Do you want to know more about how to increase workout intensity correctly? You can and should alter the intensity of your workouts all the time.
A key reason people don’t see the results they’re hoping for is that they aren’t increasing the intensity as much as they should. When a workout is no longer intense, it is too easy for you to do. Therefore, you’re never going to progress.
What Happens When You Increase the Intensity of a Workout Before You Are Ready?
Many people don’t understand how to increase the intensity safely. So today, we will go over a few fundamental principles that allow you to do this. But first, what happens when you up the intensity too soon?
Changing the intensity of a workout puts more demand on your body. Unfortunately, this can be too much for your body to handle if done incorrectly.
Take running, for example. If you run 5k a day at the same pace and then decide to run 10k a day, your body must adapt to the increased intensity. The runs are twice as long, so your muscles work twice as hard.
As a result, you end up with an Achilles tendon wrapping around your ankles because you’ve developed tendinitis. Too much intensity can put too much stress on ligaments, tendons, and muscles. As a result, you are likely to get injured!
How Do You Safely Increase the Intensity of a Workout?
As mentioned, it is paramount that you up the intensity of your workout routines to see genuine progress. But, there are right and wrong ways of doing this. To do it the right way, follow these two principles:
- Only change one thing at a time
- Take small steps
What do we mean by only changing one thing at a time? Okay, let’s imagine you’re into bodybuilding and want a bigger chest. If you bench press a lot, there are plenty of ways you can make the bench press more intense, forcing your muscles to grow bigger.
For example, you could add more weight to the bar. Also, you could slow down the tempo of your repetitions. You could add more reps to the set, etc. Doing these things at once will put too much strain on your muscles and could cause an injury.
Instead, pick one thing, change it, and then pick another thing later down the line when your body has adjusted again.
The same goes for taking small steps. Let’s go back to the running example earlier. You want to run 10k a day instead of 5, okay?
How about you start by running 6k a day? Do this for a few days, then move up to 7 or 8k. Gradually, you let your body adjust to the new training stressors and make your way to 10k.
Also, this allows your muscles to adapt and get stronger, preventing tendinitis or other common injuries.
The Last Word on Safely Increasing the Intensity of a Workout
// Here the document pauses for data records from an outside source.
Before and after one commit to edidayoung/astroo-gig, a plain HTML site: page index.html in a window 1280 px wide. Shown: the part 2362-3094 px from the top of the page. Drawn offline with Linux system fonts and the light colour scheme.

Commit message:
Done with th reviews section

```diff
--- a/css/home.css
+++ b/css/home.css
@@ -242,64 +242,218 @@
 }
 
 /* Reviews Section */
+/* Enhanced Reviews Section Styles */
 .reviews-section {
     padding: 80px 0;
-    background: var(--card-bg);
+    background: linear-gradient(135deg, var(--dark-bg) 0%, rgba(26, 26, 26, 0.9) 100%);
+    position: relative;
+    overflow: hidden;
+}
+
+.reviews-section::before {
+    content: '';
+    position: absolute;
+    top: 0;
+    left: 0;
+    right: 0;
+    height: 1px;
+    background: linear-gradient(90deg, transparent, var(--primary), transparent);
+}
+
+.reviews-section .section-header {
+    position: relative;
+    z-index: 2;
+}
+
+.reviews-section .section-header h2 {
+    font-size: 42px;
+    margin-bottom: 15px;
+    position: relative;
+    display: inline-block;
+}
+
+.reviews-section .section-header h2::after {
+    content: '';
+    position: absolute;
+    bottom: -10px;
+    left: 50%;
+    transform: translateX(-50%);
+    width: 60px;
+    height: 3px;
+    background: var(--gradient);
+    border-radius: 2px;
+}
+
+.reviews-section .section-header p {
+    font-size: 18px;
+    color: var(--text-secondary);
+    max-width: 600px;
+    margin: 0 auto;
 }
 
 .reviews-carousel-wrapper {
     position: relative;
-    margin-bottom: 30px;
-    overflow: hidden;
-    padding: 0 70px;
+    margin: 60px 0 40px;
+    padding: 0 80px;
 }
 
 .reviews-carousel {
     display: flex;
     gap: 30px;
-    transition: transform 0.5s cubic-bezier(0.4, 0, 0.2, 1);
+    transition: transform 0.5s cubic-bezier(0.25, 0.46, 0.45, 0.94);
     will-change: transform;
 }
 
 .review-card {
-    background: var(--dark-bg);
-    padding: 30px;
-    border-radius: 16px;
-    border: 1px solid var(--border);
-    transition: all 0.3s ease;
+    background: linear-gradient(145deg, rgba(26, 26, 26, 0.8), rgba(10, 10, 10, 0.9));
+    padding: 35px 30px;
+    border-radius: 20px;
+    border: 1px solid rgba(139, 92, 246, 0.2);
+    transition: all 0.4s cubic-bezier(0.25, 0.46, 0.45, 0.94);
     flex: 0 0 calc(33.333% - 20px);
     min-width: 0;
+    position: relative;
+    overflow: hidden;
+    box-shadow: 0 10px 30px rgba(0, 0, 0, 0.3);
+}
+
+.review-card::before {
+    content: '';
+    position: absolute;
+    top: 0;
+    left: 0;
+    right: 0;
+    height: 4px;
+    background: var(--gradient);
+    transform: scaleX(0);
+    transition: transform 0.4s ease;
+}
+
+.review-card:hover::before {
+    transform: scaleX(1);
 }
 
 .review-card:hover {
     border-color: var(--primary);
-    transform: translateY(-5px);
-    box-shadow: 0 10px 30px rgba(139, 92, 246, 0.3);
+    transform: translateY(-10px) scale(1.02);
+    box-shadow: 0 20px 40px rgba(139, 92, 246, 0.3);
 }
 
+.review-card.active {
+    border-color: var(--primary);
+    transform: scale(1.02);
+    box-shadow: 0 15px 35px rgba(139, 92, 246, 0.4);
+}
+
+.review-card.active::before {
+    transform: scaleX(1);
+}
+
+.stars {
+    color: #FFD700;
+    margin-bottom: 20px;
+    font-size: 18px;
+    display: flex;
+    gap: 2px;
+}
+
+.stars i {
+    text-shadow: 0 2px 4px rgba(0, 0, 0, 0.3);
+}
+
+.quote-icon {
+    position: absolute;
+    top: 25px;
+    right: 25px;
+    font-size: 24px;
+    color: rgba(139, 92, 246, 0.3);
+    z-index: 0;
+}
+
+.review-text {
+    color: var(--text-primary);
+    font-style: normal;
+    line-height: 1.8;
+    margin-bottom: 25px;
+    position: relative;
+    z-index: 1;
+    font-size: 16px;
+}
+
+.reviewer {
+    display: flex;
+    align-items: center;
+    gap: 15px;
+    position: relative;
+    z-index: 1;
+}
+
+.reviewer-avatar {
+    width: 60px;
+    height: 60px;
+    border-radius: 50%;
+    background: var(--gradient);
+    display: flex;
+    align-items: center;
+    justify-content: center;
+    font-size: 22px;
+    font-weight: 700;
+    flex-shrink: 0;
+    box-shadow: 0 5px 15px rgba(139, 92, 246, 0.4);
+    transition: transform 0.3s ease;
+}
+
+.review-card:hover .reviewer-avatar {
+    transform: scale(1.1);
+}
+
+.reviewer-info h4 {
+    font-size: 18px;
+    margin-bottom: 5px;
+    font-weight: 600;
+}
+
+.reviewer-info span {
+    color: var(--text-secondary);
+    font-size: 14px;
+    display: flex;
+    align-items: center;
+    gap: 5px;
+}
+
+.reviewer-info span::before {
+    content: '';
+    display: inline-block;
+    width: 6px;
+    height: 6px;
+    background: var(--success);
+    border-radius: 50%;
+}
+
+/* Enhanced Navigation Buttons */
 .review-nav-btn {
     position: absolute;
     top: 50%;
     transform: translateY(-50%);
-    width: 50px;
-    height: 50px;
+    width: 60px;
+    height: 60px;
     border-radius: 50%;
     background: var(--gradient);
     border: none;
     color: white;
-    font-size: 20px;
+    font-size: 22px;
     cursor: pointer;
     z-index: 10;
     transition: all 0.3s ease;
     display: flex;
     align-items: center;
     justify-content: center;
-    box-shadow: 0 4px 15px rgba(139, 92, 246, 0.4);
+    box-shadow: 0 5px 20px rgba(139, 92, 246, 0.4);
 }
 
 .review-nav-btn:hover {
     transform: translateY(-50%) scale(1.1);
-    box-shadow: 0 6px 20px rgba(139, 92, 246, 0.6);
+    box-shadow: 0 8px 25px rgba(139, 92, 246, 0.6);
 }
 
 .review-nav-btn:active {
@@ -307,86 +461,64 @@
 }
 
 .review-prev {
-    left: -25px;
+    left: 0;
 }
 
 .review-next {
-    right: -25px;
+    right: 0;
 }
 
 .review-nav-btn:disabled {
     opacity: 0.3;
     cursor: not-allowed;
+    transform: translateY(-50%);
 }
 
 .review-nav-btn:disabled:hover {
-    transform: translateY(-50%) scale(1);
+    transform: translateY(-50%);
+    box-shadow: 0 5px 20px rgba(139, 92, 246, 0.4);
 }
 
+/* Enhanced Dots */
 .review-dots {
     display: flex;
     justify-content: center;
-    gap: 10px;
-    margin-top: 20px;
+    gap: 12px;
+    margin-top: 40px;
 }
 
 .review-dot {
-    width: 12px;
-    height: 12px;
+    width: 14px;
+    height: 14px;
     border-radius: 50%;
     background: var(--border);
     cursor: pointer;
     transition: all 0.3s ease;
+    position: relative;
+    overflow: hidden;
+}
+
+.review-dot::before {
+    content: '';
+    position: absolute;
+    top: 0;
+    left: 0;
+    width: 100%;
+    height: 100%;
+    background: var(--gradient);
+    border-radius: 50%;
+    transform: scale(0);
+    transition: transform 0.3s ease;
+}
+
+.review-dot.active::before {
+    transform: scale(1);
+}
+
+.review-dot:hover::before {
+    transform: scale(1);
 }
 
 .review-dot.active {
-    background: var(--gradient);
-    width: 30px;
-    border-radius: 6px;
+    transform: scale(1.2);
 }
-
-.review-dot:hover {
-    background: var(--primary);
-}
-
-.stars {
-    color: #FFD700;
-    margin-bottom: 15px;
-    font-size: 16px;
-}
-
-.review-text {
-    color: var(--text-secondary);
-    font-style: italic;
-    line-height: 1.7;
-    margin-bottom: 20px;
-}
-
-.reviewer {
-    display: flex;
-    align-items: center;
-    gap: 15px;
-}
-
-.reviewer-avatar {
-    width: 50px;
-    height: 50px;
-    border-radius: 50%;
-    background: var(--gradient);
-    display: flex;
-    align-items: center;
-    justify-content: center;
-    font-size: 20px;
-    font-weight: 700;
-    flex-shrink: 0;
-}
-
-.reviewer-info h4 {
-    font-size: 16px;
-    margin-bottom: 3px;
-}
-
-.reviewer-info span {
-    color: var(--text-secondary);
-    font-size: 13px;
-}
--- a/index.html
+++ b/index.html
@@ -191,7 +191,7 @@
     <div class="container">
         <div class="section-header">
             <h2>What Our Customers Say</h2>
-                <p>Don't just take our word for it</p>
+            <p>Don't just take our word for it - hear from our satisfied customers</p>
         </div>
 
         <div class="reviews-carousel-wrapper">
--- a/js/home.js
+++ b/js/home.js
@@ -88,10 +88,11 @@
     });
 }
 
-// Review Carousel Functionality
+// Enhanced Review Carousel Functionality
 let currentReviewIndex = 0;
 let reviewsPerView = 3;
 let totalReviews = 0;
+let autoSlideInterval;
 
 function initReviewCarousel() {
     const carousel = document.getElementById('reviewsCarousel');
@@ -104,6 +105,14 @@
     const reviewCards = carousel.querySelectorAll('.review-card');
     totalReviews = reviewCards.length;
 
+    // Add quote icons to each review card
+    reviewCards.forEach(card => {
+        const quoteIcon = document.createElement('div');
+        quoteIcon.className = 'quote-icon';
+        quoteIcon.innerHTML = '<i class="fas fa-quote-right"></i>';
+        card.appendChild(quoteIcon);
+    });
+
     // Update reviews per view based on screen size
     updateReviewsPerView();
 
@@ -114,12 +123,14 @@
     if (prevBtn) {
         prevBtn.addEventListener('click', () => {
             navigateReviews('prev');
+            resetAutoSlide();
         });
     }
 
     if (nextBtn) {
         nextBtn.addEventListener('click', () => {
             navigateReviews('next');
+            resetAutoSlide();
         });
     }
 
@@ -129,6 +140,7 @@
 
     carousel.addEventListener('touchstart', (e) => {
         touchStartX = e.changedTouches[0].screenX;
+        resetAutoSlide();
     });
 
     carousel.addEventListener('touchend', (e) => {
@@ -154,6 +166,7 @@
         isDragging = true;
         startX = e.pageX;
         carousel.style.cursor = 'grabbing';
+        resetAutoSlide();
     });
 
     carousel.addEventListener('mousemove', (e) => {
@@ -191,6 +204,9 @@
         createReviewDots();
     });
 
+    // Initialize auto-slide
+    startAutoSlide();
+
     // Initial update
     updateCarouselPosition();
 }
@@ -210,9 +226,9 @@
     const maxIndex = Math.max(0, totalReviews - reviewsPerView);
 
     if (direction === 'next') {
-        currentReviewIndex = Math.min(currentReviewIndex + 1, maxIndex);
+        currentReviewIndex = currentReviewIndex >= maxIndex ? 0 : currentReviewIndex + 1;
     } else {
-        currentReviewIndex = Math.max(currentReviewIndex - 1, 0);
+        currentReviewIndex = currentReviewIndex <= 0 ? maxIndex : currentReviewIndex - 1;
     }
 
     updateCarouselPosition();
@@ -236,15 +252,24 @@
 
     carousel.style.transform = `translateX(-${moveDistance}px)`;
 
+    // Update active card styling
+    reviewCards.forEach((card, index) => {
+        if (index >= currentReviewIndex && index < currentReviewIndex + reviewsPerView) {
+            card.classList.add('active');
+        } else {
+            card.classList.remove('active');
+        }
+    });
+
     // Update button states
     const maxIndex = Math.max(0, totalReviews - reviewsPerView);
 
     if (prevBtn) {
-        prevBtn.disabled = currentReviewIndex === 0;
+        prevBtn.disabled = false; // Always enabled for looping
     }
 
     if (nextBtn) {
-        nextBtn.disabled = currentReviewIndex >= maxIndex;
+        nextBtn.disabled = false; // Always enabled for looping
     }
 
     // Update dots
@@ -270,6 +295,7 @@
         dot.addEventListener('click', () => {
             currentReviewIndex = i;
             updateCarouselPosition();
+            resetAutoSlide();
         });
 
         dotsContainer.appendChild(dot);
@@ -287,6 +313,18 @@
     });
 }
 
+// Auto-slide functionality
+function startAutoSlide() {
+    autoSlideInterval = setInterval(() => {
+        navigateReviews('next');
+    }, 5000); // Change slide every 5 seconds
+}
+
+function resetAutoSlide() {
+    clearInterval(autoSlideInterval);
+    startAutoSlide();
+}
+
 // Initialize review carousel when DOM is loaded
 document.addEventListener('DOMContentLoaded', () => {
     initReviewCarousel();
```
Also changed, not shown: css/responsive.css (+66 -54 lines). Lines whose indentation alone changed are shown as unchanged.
In conclusion, the intensity of your workouts is the key to seeing fantastic results. But don’t bite off more than you can chew! Instead, change one thing at a time and take smaller steps.
Thus, this helps you make your workouts more intense without damaging your body. If you are into resistance training, use progressive overload, a periodization plan, or a drop set to make the necessary changes.
Finally, pair your workout with a diet, rest, and recovery plan to stay balanced and get better results. What do you think? Please share your response in the comment section below so that others can benefit from your experience.